** TASK GOAL **
Search the data below for "including"; list each line that holds it.

** Change listing data **
=== Section Start ===

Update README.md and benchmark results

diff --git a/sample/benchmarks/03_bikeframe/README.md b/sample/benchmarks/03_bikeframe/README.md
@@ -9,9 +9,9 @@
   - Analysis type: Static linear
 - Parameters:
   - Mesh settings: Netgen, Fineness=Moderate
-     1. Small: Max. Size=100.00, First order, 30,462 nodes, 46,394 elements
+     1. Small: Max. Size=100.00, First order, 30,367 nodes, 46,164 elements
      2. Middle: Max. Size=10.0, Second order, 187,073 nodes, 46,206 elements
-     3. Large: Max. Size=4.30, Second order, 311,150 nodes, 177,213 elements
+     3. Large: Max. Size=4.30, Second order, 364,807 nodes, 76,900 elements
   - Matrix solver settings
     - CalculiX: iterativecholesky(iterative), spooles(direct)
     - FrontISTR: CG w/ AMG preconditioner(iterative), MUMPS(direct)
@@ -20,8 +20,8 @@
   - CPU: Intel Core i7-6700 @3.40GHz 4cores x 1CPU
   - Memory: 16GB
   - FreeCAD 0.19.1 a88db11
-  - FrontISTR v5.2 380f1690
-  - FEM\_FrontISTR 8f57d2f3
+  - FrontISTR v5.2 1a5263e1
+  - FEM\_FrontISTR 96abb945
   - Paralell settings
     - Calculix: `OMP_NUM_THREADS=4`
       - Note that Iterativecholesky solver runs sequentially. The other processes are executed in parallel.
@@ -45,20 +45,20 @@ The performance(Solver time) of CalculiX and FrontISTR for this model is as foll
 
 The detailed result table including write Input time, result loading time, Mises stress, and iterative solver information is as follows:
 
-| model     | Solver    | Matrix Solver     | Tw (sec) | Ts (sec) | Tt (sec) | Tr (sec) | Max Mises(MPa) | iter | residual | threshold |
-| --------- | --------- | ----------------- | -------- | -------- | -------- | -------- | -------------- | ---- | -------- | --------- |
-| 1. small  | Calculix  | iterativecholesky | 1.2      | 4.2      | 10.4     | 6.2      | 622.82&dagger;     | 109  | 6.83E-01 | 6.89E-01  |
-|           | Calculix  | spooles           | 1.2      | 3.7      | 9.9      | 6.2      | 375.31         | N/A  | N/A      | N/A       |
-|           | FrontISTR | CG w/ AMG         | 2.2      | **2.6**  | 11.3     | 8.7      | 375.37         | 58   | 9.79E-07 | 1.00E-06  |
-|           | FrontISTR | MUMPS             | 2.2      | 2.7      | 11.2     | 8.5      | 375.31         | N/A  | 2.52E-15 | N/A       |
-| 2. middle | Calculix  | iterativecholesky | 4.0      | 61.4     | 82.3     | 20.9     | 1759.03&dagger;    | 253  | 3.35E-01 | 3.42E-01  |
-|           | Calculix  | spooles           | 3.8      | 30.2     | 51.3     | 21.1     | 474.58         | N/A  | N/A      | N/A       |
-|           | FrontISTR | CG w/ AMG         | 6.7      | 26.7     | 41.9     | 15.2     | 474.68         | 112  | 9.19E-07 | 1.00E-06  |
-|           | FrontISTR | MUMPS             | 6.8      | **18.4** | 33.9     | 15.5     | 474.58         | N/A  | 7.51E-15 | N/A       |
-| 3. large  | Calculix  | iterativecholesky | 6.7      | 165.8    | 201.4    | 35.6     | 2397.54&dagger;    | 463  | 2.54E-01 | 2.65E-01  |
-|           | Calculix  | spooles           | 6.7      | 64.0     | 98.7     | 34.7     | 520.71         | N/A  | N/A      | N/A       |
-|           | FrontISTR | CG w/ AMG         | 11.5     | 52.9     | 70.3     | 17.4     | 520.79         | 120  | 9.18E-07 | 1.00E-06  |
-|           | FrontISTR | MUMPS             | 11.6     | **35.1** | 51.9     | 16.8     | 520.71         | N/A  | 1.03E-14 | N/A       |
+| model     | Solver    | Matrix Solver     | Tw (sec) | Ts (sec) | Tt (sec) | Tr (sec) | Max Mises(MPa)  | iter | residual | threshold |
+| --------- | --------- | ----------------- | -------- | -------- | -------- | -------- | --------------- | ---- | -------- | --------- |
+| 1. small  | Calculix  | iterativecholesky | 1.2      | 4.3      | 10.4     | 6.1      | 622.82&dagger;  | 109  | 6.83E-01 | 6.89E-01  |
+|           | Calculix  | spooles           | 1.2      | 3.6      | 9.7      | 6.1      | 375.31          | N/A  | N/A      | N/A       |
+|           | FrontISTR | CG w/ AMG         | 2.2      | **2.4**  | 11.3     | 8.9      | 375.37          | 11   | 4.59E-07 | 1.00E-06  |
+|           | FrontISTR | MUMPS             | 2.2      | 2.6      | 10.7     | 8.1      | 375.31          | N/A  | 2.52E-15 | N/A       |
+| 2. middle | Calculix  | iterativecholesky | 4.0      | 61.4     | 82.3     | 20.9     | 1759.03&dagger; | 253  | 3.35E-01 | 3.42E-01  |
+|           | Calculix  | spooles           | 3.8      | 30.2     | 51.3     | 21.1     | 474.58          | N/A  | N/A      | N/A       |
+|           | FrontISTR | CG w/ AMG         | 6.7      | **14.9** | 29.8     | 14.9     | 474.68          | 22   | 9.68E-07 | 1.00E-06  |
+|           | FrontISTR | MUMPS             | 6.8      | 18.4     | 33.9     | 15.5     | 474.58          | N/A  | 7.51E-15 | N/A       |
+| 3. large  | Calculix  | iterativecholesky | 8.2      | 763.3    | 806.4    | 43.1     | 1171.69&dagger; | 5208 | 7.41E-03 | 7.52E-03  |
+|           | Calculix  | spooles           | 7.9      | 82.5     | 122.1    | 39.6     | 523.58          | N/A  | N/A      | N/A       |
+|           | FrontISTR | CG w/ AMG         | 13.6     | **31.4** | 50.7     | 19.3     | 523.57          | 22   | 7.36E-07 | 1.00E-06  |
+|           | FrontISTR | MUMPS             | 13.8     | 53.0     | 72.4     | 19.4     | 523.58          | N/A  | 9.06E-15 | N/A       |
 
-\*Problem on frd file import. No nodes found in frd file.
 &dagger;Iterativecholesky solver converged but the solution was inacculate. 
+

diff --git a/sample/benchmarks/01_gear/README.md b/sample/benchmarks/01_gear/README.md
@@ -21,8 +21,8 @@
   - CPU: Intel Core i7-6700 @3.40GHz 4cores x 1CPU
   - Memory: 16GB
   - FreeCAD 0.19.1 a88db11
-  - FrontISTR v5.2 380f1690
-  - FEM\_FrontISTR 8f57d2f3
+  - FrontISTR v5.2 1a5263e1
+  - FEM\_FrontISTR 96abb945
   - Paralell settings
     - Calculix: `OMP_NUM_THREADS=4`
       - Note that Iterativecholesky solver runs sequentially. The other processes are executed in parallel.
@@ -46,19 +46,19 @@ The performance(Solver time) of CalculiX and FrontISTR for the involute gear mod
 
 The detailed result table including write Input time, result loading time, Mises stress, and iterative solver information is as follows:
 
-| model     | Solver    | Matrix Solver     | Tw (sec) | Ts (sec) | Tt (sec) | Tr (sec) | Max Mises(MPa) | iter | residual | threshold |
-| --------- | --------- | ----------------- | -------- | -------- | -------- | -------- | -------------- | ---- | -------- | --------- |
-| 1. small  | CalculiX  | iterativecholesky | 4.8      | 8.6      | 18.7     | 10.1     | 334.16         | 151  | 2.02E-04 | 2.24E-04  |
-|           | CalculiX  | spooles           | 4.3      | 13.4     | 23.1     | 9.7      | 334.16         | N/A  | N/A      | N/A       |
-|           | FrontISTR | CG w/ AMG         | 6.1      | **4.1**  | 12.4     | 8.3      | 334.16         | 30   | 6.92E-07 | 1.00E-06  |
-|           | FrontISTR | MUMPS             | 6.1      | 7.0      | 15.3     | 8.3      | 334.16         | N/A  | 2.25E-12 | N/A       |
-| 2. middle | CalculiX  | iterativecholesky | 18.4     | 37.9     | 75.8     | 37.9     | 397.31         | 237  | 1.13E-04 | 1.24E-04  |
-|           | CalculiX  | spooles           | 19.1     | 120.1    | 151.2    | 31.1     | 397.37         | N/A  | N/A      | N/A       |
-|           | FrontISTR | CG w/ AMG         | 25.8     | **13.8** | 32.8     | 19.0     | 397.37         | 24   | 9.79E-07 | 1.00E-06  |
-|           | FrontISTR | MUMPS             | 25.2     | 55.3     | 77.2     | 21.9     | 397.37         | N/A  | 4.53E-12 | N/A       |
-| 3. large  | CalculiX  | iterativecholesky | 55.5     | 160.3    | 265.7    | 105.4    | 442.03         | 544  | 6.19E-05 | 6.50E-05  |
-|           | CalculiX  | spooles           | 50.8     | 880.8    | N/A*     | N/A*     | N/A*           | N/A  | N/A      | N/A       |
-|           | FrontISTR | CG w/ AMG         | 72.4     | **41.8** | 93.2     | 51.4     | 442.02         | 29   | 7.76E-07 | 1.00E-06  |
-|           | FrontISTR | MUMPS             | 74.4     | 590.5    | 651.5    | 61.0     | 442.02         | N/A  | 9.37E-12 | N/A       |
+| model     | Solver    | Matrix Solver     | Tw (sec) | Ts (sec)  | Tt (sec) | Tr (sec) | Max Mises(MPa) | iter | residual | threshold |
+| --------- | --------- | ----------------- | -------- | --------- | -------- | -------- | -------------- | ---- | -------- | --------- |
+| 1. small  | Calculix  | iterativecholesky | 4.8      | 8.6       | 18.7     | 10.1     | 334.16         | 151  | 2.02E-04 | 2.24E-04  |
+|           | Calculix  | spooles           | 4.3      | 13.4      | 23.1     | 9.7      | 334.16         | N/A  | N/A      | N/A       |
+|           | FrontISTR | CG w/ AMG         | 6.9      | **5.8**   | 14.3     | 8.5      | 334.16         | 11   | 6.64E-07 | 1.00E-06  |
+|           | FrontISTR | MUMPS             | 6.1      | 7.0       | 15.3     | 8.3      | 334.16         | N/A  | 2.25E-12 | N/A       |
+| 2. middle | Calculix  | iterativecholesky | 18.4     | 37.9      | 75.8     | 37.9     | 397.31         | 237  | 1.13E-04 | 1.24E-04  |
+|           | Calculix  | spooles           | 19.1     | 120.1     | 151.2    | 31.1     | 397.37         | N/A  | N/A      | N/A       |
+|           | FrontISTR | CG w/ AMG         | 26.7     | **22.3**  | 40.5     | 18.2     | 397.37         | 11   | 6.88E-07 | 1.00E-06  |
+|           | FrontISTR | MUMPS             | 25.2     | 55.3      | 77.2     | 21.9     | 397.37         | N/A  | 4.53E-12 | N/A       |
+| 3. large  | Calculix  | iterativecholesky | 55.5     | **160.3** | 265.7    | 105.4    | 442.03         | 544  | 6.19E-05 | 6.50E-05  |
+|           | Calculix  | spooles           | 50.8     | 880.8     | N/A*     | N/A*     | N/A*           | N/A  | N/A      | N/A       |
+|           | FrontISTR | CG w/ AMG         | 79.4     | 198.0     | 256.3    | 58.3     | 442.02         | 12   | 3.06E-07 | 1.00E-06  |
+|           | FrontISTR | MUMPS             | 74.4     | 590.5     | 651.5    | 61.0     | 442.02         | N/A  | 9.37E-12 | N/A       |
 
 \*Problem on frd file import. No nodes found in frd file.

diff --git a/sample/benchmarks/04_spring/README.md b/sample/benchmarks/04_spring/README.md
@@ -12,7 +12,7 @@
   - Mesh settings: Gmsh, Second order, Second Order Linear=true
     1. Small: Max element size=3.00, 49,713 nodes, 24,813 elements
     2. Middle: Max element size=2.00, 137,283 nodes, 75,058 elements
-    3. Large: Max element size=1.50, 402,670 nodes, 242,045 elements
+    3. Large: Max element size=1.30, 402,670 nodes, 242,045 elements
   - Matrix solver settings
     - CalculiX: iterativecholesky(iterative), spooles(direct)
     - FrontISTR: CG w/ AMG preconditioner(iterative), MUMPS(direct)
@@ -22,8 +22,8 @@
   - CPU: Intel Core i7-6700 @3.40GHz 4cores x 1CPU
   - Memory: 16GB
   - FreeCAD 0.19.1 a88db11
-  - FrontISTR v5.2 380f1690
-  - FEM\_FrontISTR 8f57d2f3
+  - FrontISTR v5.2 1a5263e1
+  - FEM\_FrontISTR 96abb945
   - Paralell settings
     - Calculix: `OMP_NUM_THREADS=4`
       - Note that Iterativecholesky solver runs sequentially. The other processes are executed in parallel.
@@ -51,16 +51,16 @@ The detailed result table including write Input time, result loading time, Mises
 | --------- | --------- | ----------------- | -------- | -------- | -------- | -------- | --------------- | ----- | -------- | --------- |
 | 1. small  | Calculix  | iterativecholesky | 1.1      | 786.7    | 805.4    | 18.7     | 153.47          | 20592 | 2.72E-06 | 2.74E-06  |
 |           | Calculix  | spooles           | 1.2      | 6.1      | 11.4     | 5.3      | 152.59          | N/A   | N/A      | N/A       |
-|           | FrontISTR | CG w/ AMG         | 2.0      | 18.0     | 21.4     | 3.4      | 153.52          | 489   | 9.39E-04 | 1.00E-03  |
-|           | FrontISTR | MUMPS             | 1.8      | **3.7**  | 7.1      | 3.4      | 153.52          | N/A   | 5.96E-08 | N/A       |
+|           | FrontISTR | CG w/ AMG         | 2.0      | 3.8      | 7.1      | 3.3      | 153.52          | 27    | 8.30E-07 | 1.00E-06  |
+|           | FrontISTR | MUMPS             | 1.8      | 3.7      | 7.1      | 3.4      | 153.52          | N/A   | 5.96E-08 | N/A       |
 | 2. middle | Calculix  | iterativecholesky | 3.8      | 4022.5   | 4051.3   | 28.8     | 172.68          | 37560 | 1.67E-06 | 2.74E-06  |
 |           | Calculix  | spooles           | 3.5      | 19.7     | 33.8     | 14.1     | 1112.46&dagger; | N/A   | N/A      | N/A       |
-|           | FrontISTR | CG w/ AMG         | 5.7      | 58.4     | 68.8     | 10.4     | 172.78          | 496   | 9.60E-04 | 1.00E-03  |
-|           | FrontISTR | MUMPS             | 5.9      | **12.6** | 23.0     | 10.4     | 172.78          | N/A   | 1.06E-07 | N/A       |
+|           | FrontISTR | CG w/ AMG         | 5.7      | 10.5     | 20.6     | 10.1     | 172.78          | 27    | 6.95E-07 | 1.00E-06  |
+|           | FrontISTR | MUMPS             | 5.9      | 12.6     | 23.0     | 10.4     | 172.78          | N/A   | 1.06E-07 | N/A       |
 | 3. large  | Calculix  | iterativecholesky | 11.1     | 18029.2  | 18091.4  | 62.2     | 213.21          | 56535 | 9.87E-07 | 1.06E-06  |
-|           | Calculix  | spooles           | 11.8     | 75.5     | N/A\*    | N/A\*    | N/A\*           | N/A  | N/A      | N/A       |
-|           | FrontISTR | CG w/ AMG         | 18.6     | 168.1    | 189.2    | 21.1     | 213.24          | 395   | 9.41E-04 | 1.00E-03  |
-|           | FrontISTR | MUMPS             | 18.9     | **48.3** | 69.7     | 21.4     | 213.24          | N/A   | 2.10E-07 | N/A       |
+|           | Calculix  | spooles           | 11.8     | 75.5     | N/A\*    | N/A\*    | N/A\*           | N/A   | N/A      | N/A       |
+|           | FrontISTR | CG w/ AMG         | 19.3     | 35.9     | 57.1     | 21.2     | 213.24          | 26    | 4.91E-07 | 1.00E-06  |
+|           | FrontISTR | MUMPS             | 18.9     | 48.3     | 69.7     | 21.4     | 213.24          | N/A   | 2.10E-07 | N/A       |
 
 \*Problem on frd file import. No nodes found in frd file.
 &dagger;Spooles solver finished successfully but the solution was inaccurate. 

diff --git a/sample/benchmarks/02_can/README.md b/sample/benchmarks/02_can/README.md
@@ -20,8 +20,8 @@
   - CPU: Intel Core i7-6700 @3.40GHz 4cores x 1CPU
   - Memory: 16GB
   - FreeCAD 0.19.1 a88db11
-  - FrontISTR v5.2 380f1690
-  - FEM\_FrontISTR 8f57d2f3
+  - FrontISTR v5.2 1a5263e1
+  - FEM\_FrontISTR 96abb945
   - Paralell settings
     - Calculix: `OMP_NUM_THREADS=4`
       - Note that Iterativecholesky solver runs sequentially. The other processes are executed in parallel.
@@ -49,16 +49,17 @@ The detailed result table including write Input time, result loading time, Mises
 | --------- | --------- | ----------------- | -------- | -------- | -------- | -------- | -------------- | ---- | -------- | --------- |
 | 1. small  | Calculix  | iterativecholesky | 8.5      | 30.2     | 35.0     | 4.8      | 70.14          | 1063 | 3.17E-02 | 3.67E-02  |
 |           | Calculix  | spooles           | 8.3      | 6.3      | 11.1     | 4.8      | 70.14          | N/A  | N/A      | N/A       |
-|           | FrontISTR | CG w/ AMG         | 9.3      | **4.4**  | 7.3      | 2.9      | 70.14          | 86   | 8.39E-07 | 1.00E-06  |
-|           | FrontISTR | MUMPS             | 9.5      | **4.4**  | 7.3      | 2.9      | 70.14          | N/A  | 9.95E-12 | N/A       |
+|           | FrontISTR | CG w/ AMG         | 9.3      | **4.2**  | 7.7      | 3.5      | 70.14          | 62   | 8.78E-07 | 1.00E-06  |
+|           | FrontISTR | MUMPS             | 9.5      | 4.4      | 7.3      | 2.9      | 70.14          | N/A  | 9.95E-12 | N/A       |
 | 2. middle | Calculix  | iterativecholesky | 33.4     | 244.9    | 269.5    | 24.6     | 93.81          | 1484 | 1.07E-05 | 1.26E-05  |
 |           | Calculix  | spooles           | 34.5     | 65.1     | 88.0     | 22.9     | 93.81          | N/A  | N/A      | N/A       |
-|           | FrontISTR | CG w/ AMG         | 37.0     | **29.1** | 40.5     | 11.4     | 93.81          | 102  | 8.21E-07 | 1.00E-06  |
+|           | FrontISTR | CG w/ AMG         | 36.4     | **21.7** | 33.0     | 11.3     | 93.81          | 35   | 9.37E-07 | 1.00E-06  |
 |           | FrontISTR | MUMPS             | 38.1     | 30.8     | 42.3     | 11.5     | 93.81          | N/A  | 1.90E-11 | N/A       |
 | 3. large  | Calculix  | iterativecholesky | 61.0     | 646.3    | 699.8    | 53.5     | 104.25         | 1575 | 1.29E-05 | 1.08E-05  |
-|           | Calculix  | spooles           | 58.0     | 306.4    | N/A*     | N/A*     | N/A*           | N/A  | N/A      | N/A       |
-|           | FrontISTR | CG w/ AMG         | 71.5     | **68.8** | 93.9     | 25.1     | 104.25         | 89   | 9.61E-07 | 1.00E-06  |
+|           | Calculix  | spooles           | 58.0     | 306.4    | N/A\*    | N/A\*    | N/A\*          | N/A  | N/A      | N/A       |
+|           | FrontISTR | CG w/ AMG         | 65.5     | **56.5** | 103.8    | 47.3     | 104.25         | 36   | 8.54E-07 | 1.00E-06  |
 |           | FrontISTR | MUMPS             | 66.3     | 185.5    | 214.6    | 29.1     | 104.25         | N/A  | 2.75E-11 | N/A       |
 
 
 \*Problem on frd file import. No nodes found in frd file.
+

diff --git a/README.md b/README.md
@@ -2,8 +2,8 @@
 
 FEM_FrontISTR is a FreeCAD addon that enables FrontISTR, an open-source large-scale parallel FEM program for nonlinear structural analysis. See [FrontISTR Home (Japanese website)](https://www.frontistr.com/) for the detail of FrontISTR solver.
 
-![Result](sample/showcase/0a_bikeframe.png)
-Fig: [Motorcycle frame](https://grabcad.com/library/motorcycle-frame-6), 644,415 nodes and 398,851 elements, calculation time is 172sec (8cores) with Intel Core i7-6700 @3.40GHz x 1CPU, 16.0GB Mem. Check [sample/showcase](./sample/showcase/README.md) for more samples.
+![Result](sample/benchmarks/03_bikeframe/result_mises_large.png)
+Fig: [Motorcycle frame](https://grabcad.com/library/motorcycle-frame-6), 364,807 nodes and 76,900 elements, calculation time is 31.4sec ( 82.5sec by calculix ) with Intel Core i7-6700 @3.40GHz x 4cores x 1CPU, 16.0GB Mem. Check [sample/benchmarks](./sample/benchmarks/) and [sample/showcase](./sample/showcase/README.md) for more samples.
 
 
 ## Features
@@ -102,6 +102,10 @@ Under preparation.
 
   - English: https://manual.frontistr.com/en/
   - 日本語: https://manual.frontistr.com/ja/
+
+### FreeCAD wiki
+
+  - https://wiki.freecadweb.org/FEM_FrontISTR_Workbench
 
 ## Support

=== Section End ===

** RESPONSE **
 The detailed result table including write Input time, result loading time, Mises stress, and iterative solver information is as follows:
 The detailed result table including write Input time, result loading time, Mises stress, and iterative solver information is as follows:
@@ -51,16 +51,16 @@ The detailed result table including write Input time, result loading time, Mises
@@ -49,16 +49,17 @@ The detailed result table including write Input time, result loading time, Mises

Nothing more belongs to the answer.